▸ Directions for this task
Going through the entries below, copy out each line that contains "import".

Itemized modification records
# # #

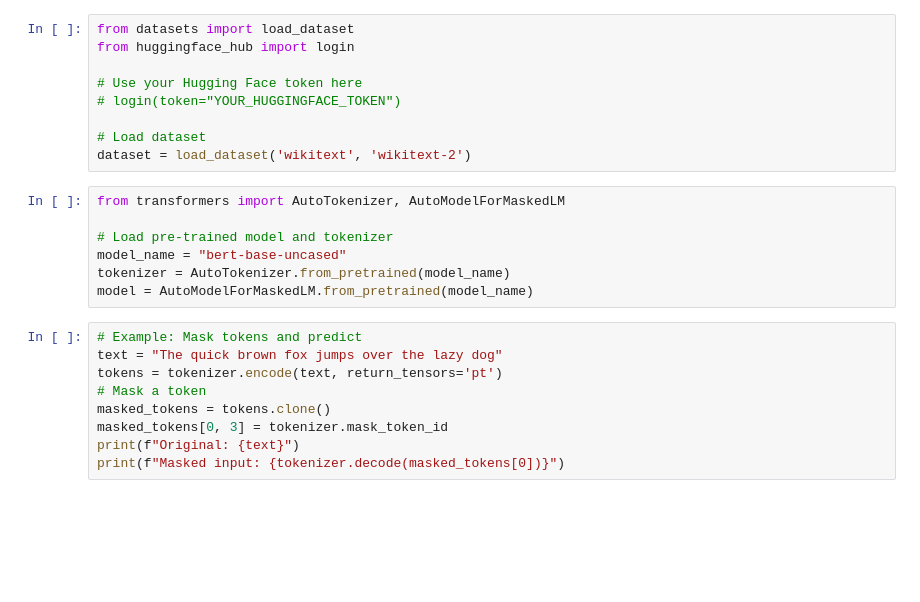
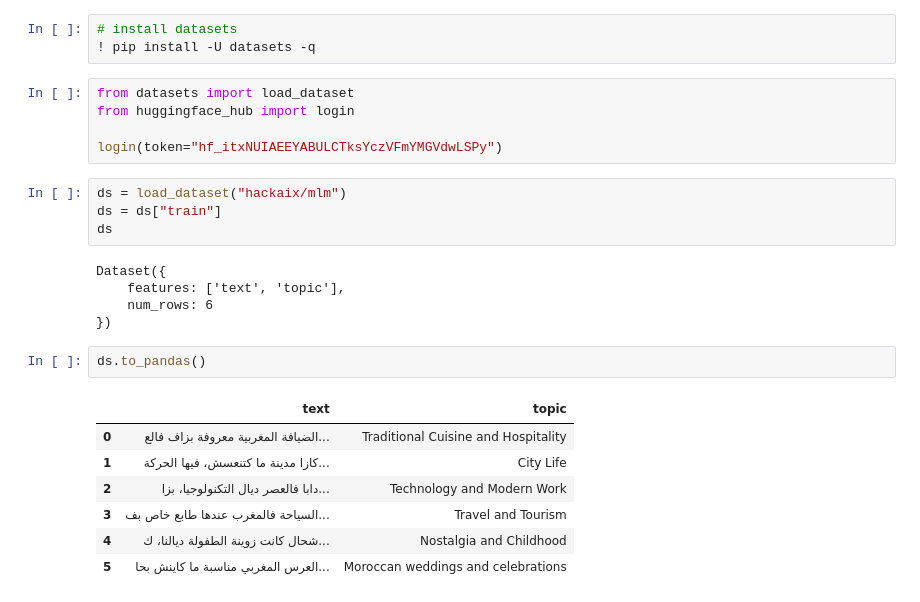
Before and after one commit to douaeelghazal/Ctrl-AI, a Jupyter notebook: mlm_models (1).ipynb, the cells around one changed output. Saved outputs shown, nothing was run; the diff lists cells and outputs as text; blank space fills up the shorter version.

```diff
--- a/mlm_models (1).ipynb
+++ b/mlm_models (1).ipynb
@@ -6,25 +53,27 @@ Masked language modeling predicts a masked token in a sequence, and the model ca
+# %%
+# install datasets
+! pip install -U datasets -q
 # %%
 from datasets import load_dataset
 from huggingface_hub import login
 
-# Use your Hugging Face token here
-# login(token="YOUR_HUGGINGFACE_TOKEN")
-
-# Load dataset
-dataset = load_dataset('wikitext', 'wikitext-2')
+login(token="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")
-# %%
-from transformers import AutoTokenizer, AutoModelForMaskedLM
-
-# Load pre-trained model and tokenizer
-model_name = "bert-base-uncased"
-tokenizer = AutoTokenizer.from_pretrained(model_name)
-model = AutoModelForMaskedLM.from_pretrained(model_name)
-# %%
-# Example: Mask tokens and predict
-text = "The quick brown fox jumps over the lazy dog"
-tokens = tokenizer.encode(text, return_tensors='pt')
-# Mask a token
-masked_tokens = tokens.clone()
-masked_tokens[0, 3] = tokenizer.mask_token_id
-print(f"Original: {text}")
-print(f"Masked input: {tokenizer.decode(masked_tokens[0])}")
+# %%
+ds = load_dataset("hackaix/mlm")
+ds = ds["train"]
+ds
+# %% [output]
+Dataset({
+    features: ['text', 'topic'],
+    num_rows: 6
+})
+# %%
+ds.to_pandas()
+# %% [output]
+|  | text | topic |
+| 0 | الضيافة المغربية معروفة بزاف فالع... | Traditional Cuisine and Hospitality |
+| 1 | كازا مدينة ما كتنعسش، فيها الحركة... | City Life |
+| 2 | دابا فالعصر ديال التكنولوجيا، بزا... | Technology and Modern Work |
+| 3 | السياحة فالمغرب عندها طابع خاص بف... | Travel and Tourism |
+| 4 | شحال كانت زوينة الطفولة ديالنا، ك... | Nostalgia and Childhood |
+| 5 | العرس المغربي مناسبة ما كاينش بحا... | Moroccan weddings and celebrations |
```
Also changed, not shown: parts of 41 cells of this notebook.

# # #

▸ Response to this exercise
 from datasets import load_dataset
 from huggingface_hub import login
-from transformers import AutoTokenizer, AutoModelForMaskedLM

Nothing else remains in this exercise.